Crew: Camera (color, widescreen), Andre Chemetoff; editors, Chris Teerink, Mona Brauer; music, Bachar Kalife; production designer, Petra Barchi; art director, Sam Ramosuku; costume designer, Maleen Nokel; sound (Dolby Digital), Herman Pieete; supervising sound editor, Pieete; re-recording mixer, Bruno Tarriere; visual effects supervisor, Thomas Gieraths; stunt coordinator, Etienne Changuion; line producer, Moroba Nkawe; assistant director, Eva Franzen; casting, Susan Russouw, Regina Tieffenthaller. Reviewed at Berlin Film Festival (competing), Feb. 11, 2013. Running time: 111 MIN.

With: With: Rayna Campbell, August Diehl, Rapule Hendricks, Terry Norton, Jeroen Kranenburg, David Mello, Rapulana Saiphemo. (English dialogue)

More Film

  • Ad Astra Box Office

    Box Office Battle: 'Ad Astra' Takes on 'Rambo: Last Blood' and 'Downton Abbey'

    “Hustlers” and “Good Boys” proved that even in the age of Marvel dominance and remake mania, movies that don’t exist within an established franchise can still be box office draws. Can “Ad Astra” continue that trend? The space drama — starring Brad Pitt and directed by James Gray — arrives on the big screen this [...]

  • Harvey Weinstein Accuser Lucia Evans Breaks

    Harvey Weinstein Accuser Lucia Evans Breaks Silence After D.A. Dropped Charge

    Lucia Evans gave a wrenching account on Tuesday of her efforts to hold Harvey Weinstein responsible for sexual assault, saying she felt betrayed after the Manhattan D.A.’s office dropped her allegations last year. Evans spoke to Variety after giving a speech at a conference on influencer fraud in Manhattan, making her first public comments on [...]

  • Ad Astra

    How 'Ad Astra' Production Crew Created Authentic Look for Brad Pitt Space Drama

    In “Ad Astra,” Brad Pitt’s astronaut Roy McBride crosses the solar system to find and confront his long-lost father, requiring the movie crew to create an authentic-looking future that conveys the theme of traveling long distances to learn the lesson that it’s where you started from that has the most value. “Visually, the aim was [...]

  • Nahnatchka Khan'Always Be My Maybe' film

    'Fresh Off the Boat' Creator Nahnatchka Khan Signs First-Look Deal With Netflix

    Netflix has signed “Fresh Off the Boat” creator and executive producer Nahnatchka Khan to an exclusive multi-year first look deal for feature films. Khan made her feature film directorial debut with “Always Be My Maybe” starring Ali Wong and Randall Park. The romantic comedy premiered on Netflix in May and was seen by 32 million [...]

  • The Mover

    Latvia, Kyrgyzstan, Montenegro, Costa Rica Announce Oscar Contenders

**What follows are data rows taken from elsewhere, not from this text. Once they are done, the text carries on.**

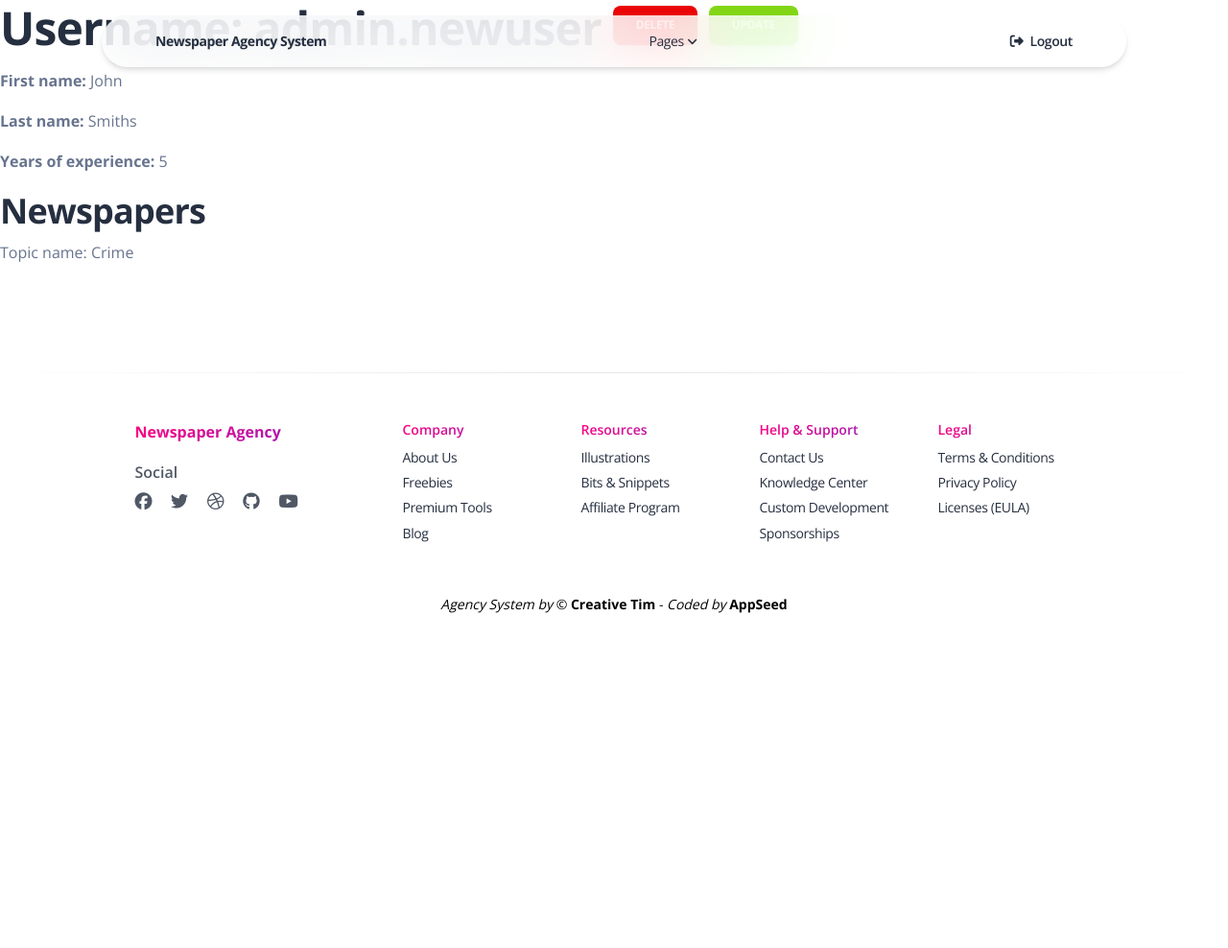
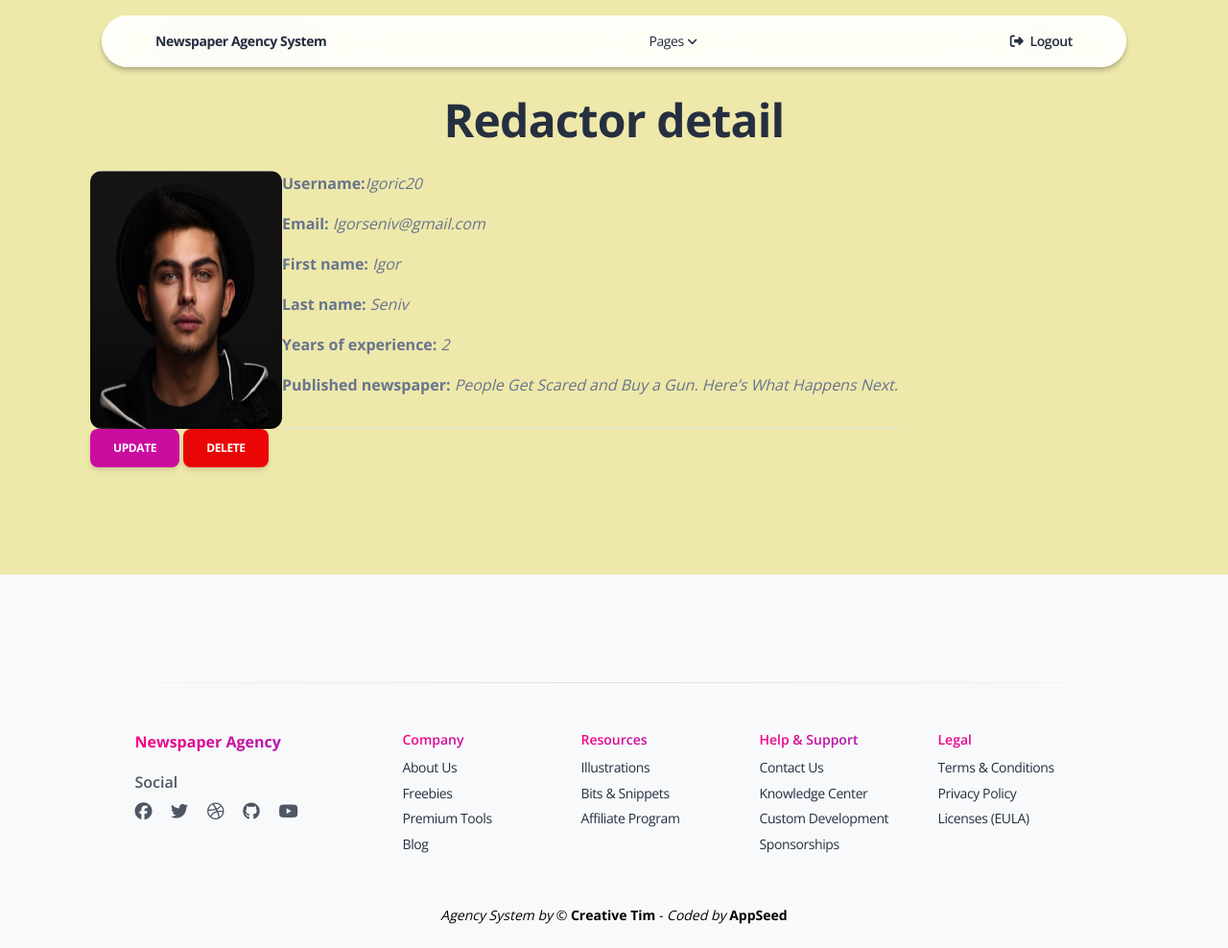
Before and after one commit to sasha-semenenko/newspaper-agency, a Django app: page /redactors/3/ in a window 1280 px wide. Shown: the whole page at 96% size. Before the commit the page ends 639 px from the top, so only its background shows below. Run offline with Django 4.2, Linux system fonts and the light colour scheme; a user stored in the database is signed in; data comes from the database, SQL or seed files in the repository; both versions use the stored data as it was after the commit; some libraries are stand-ins or nearby versions.

Commit message:
Upgrading redactor forms including detail, upgrade, delete pages

```diff
--- a/agency/views.py
+++ b/agency/views.py
@@ -122,6 +122,7 @@ class NewspaperDeleteView(LoginRequiredMixin, generic.DeleteView):
 class RedactorCreateView(LoginRequiredMixin, generic.CreateView):
     model = Redactor
     form_class = RedactorCreationForm
+    success_url = reverse_lazy("agency:redactors")
 
 
 class RedactorDeleteView(LoginRequiredMixin, generic.DeleteView):
--- a/templates/agency/redactor_detail.html
+++ b/templates/agency/redactor_detail.html
@@ -1,19 +1,44 @@
 {% extends 'base.html' %}
 
+{% block title %} {{ redactor.username }} {% endblock title %}
+
+<!-- Specific CSS goes HERE -->
+{% block stylesheets %}{% endblock stylesheets %}
+
+{% block body_class %} blog-author bg-gray-100 {% endblock body_class %}
+
 {% block content %}
-  <h1>
-    <strong>Username:</strong> {{ user.username }}
-    <a href="{% url 'agency:redactor-delete' pk=redactor.id %}" class="btn btn-danger">Delete</a>
-    <a href="{% url 'agency:redactor-experience-update' pk=redactor.id %}" class="btn btn-success">Update</a>
-  </h1>
-  <p><strong>First name:</strong> {{ user.first_name }}</p>
-  <p><strong>Last name:</strong> {{ user.last_name }}</p>
-  <p><strong>Years of experience:</strong> {{ user.years_of_experience }}</p>
-  <h2>Newspapers</h2>
-  {% for redactor in redactor.newspaper_set.all %}
-    <p>Topic name: {{ redactor.topic.name }}</p>
-    {% empty %}
-    <p>There are no newspapers!</p>
-  {% endfor %}
 
-{% endblock %}
+  {% include "includes/navigation.html" %}
+
+  <section class="py-sm-7 py-5 position-relative" style="background-color: palegoldenrod">
+    <div class="container">
+      <div class="row">
+        <h1 style="text-align: center">Redactor detail</h1>
+      </div>
+      <form class="text-black-50" method="post">
+        {% csrf_token %}
+        <div class="d-flex text-muted pt-3 flex-column flex-lg-row">
+          <img class="img border-radius-lg max-width-200 w-100 position-relative z-index-2" src="{{ ASSETS_ROOT }}/assets/img/team-4.jpg">
+          <div class="pb-3 mb-0 small lh-sm border-bottom">
+            <p class="d-block text-gray-dark text-3xl"><b>Username:</b><i>{{ redactor.username }}</i></p>
+            <p class="d-block text-gray-dark text-3xl"><b>Email: </b><i>{{ redactor.email }}</i></p>
+            <p class="d-block text-gray-dark text-3xl"><b>First name: </b><i>{{ redactor.first_name }}</i></p>
+            <p class="d-block text-gray-dark text-3xl"><b>Last name: </b><i>{{ redactor.last_name }}</i></p>
+            <p class="d-block text-gray-dark text-3xl"><b>Years of experience: </b><i>{{ redactor.years_of_experience }}</i></p>
+            {% for topic in newspaper.all %}
+              <p class="d-block text-gray-dark text-3xl"><b>Topic newspaper: </b><i>{{ topic.name }}</i></p>
+            {% endfor %}
+            {% for newspaper in redactor.newspaper_set.all %}
+              <p class="d-block text-gray-dark text-3xl"><b>Published newspaper: </b><i>{{ newspaper.title }}</i></p>
+            {% endfor %}
+          </div>
+        </div>
+      </form>
+      <a class="btn btn-primary" href="{% url 'agency:redactor-experience-update' pk=redactor.id%}">Update</a>
+      <a class="btn btn-danger" href="{% url 'agency:redactor-delete' pk=redactor.id%}">Delete</a>
+    </div>
+  </section>
+{% endblock content %}
+
+{% block javascripts %}{% endblock javascripts %}
--- a/templates/agency/topic_list.html
+++ b/templates/agency/topic_list.html
@@ -1,4 +1,6 @@
 {% extends 'base.html' %}
+
+{% block title %} Topic list {% endblock %}
 
 {% block content %}
 
--- a/templates/includes/search_form.html
+++ b/templates/includes/search_form.html
@@ -1,5 +1,5 @@
 {% load crispy_forms_filters %}
-<form autocomplete="off" action="" method="get" class="form-inline">
+<form autocomplete="off" action="" method="get">
   {{ search_form|crispy }}
-  <input autocomplete="false" name="hidden" type="submit" value="Search" class="btn btn-secondary">
+  <input autocomplete="false" name="hidden" type="submit" value="🔎" class="btn btn-secondary">
 </form>
```
Also changed, not shown: templates/agency/redactor_confirm_delete.html (+27 -6 lines), templates/agency/redactor_form.html (+21 -1 lines), templates/agency/redactor_list.html (+38 -5 lines), templates/agency/redactor_update.html (+27 -8 lines), templates/registration/logged_out.html (+0 -9 lines), db.sqlite3, static/assets/img/down-arrow.svg.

    Latvia, Kyrgyzstan, Montenegro and Costa Rica are the latest countries to announce their entries for the newly rebranded International Feature Film award at the 92nd Academy Awards. All four countries are seeking their first Oscar nomination in what was formerly known as the foreign-language film category. Latvia has selected Holocaust drama “The Mover” (pictured) as [...]

  • The Sky Is Pink

    Toronto Film Review: 'The Sky is Pink'

    Shonali Bose’s much-laureled 2014 “Margarita with a Straw” was a film whose presentation of a cerebral palsy-afflicted heroine sidestepped all the usual hand-wringing inspirational clichés of disability portrayal, making her story all the more enlightening and affecting. It is particularly disappointing, then, that the director’s followup should approach another tale of genetic infirmity with all [...]

  • Jodie Turner-SmithVariety Studio Comic-Con, Day 1,

    'Queen and Slim' Star Jodie Turner-Smith Joins Michael B. Jordan in 'Without Remorse' (EXCLUSIVE)

    After she plays the Bonnie to Daniel Kaluuya’s Clyde in Universal’s romantic thriller “Queen and Slim,” actress Jodie Turner-Smith will join Michael B. Jordan in Paramount’s adaptation of Tom Clancy’s “Without Remorse.” Turner-Smith will play Karen Greer in the movie. As recently announced, Jamie Bell will also co-star as Robert Ritter, the deputy director of [...]

More From Our Brands

Access exclusive content